[Start of section]

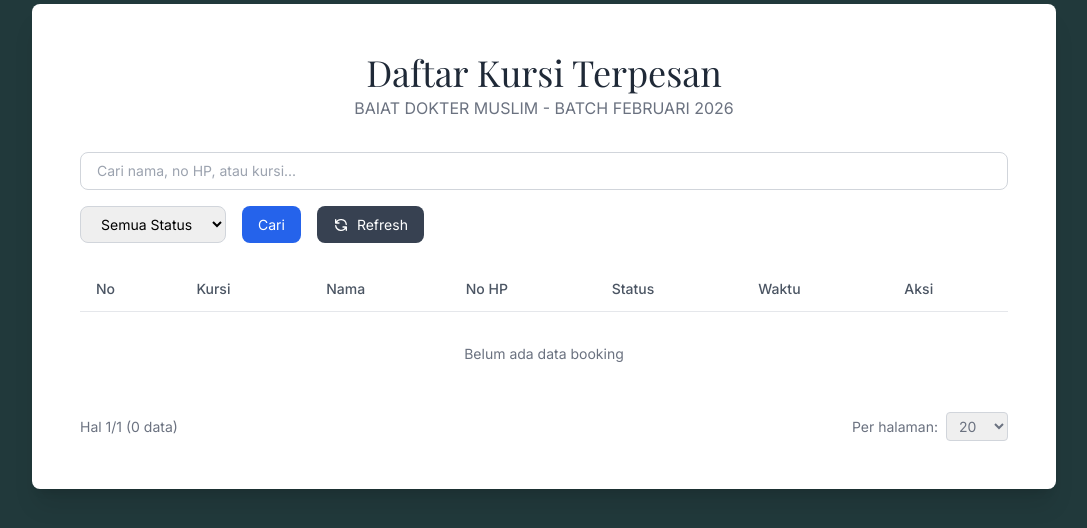
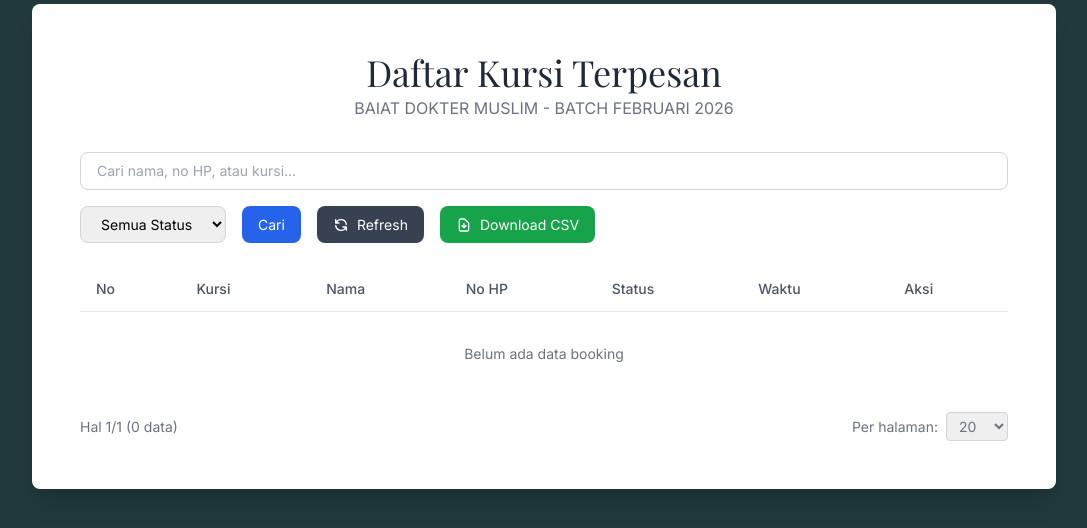
Before and after one commit to sibeduli/seats, a Flask app: page /booked in a window 1280 px wide. Shown: the part 180-708 px from the top of the page, without its empty margins (96-1183 px from the left). Run offline with Flask 3, Linux system fonts and the light colour scheme; the visitor is signed in with stand-in values (Sample User, id 1); data that the repository does not hold is empty; some libraries are stand-ins or nearby versions.

Commit message:
feat: add CSV export functionality for booking data with timestamped filenames
Add /api/export-csv endpoint to export all transaction data to CSV format. Include transaction number, name, phone, seats, status, timestamp, and ticket hash in export. Generate filename with timestamp (YYYYMMDD_HHMMSSmm format) to prevent overwrites. Add download button with icon to booked.html admin interface next to refresh button.

```diff
--- a/app.py
+++ b/app.py
@@ -550,6 +550,48 @@ def get_recent_bookings():
     return jsonify({'bookings': bookings})
 
 
+@app.route('/api/export-csv')
+@api_login_required
+def export_csv():
+    """Export all booking data to CSV"""
+    import csv
+    import io
+
+    transactions = Transaction.query.order_by(Transaction.timestamp.desc()).all()
+
+    output = io.StringIO()
+    writer = csv.writer(output)
+
+    # Header
+    writer.writerow(['No', 'Nama', 'No HP', 'Kursi', 'Status', 'Waktu', 'Ticket Hash'])
+
+    for i, t in enumerate(transactions, 1):
+        seats = ', '.join([f"{s.region}-{s.seat_number}" for s in t.seats])
+        writer.writerow([
+            i,
+            t.name,
+            t.phone,
+            seats,
+            t.status,
+            t.timestamp.strftime('%Y-%m-%d %H:%M:%S'),
+            t.ticket_hash
+        ])
+
+    output.seek(0)
+
+    # Generate filename with timestamp
+    from datetime import datetime
+    timestamp = datetime.now().strftime('%Y%m%d_%H%M%S%f')[:18]  # YYYYMMDD_HHMMSSmm
+    filename = f'yarsi_hippocratic_oath_bookings_{timestamp}.csv'
+
+    from flask import Response
+    return Response(
+        output.getvalue(),
+        mimetype='text/csv',
+        headers={'Content-Disposition': f'attachment; filename={filename}'}
+    )
+
+
 # ============ SEAT AVAILABILITY API ============
 
 @app.route('/admin/availability')
--- a/templates/booked.html
+++ b/templates/booked.html
@@ -45,6 +45,12 @@
                 <span class="hidden sm:inline">Refresh</span>
                 <span id="new-order-badge" class="hidden absolute -top-2 -right-2 bg-red-500 text-white text-xs rounded-full w-5 h-5 flex items-center justify-center">0</span>
             </button>
+            <a href="/api/export-csv" class="px-3 sm:px-4 py-2 text-sm bg-green-600 hover:bg-green-700 text-white rounded-lg transition-colors flex items-center gap-1 sm:gap-2">
+                <svg class="w-4 h-4" fill="none" stroke="currentColor" viewBox="0 0 24 24">
+                    <path stroke-linecap="round" stroke-linejoin="round" stroke-width="2" d="M12 10v6m0 0l-3-3m3 3l3-3m2 8H7a2 2 0 01-2-2V5a2 2 0 012-2h5.586a1 1 0 01.707.293l5.414 5.414a1 1 0 01.293.707V19a2 2 0 01-2 2z"/>
+                </svg>
+                <span class="hidden sm:inline">Download CSV</span>
+            </a>
         </div>
     </form>
 
```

[End of section]

- [Task instructions]
In the material above, repeat each entry exactly and omit every picture.

- [Finished task]
Before and after one commit to sibeduli/seats, a Flask app: page /booked in a window 1280 px wide. Shown: the part 180-708 px from the top of the page, without its empty margins (96-1183 px from the left). Run offline with Flask 3, Linux system fonts and the light colour scheme; the visitor is signed in with stand-in values (Sample User, id 1); data that the repository does not hold is empty; some libraries are stand-ins or nearby versions.

Commit message:
feat: add CSV export functionality for booking data with timestamped filenames
Add /api/export-csv endpoint to export all transaction data to CSV format. Include transaction number, name, phone, seats, status, timestamp, and ticket hash in export. Generate filename with timestamp (YYYYMMDD_HHMMSSmm format) to prevent overwrites. Add download button with icon to booked.html admin interface next to refresh button.

```diff
--- a/app.py
+++ b/app.py
@@ -550,6 +550,48 @@ def get_recent_bookings():
     return jsonify({'bookings': bookings})
 
 
+@app.route('/api/export-csv')
+@api_login_required
+def export_csv():
+    """Export all booking data to CSV"""
+    import csv
+    import io
+
+    transactions = Transaction.query.order_by(Transaction.timestamp.desc()).all()
+
+    output = io.StringIO()
+    writer = csv.writer(output)
+
+    # Header
+    writer.writerow(['No', 'Nama', 'No HP', 'Kursi', 'Status', 'Waktu', 'Ticket Hash'])
+
+    for i, t in enumerate(transactions, 1):
+        seats = ', '.join([f"{s.region}-{s.seat_number}" for s in t.seats])
+        writer.writerow([
+            i,
+            t.name,
+            t.phone,
+            seats,
+            t.status,
+            t.timestamp.strftime('%Y-%m-%d %H:%M:%S'),
+            t.ticket_hash
+        ])
+
+    output.seek(0)
+
+    # Generate filename with timestamp
+    from datetime import datetime
+    timestamp = datetime.now().strftime('%Y%m%d_%H%M%S%f')[:18]  # YYYYMMDD_HHMMSSmm
+    filename = f'yarsi_hippocratic_oath_bookings_{timestamp}.csv'
+
+    from flask import Response
+    return Response(
+        output.getvalue(),
+        mimetype='text/csv',
+        headers={'Content-Disposition': f'attachment; filename={filename}'}
+    )
+
+
 # ============ SEAT AVAILABILITY API ============
 
 @app.route('/admin/availability')
--- a/templates/booked.html
+++ b/templates/booked.html
@@ -45,6 +45,12 @@
                 <span class="hidden sm:inline">Refresh</span>
                 <span id="new-order-badge" class="hidden absolute -top-2 -right-2 bg-red-500 text-white text-xs rounded-full w-5 h-5 flex items-center justify-center">0</span>
             </button>
+            <a href="/api/export-csv" class="px-3 sm:px-4 py-2 text-sm bg-green-600 hover:bg-green-700 text-white rounded-lg transition-colors flex items-center gap-1 sm:gap-2">
+                <svg class="w-4 h-4" fill="none" stroke="currentColor" viewBox="0 0 24 24">
+                    <path stroke-linecap="round" stroke-linejoin="round" stroke-width="2" d="M12 10v6m0 0l-3-3m3 3l3-3m2 8H7a2 2 0 01-2-2V5a2 2 0 012-2h5.586a1 1 0 01.707.293l5.414 5.414a1 1 0 01.293.707V19a2 2 0 01-2 2z"/>
+                </svg>
+                <span class="hidden sm:inline">Download CSV</span>
+            </a>
         </div>
     </form>
 
```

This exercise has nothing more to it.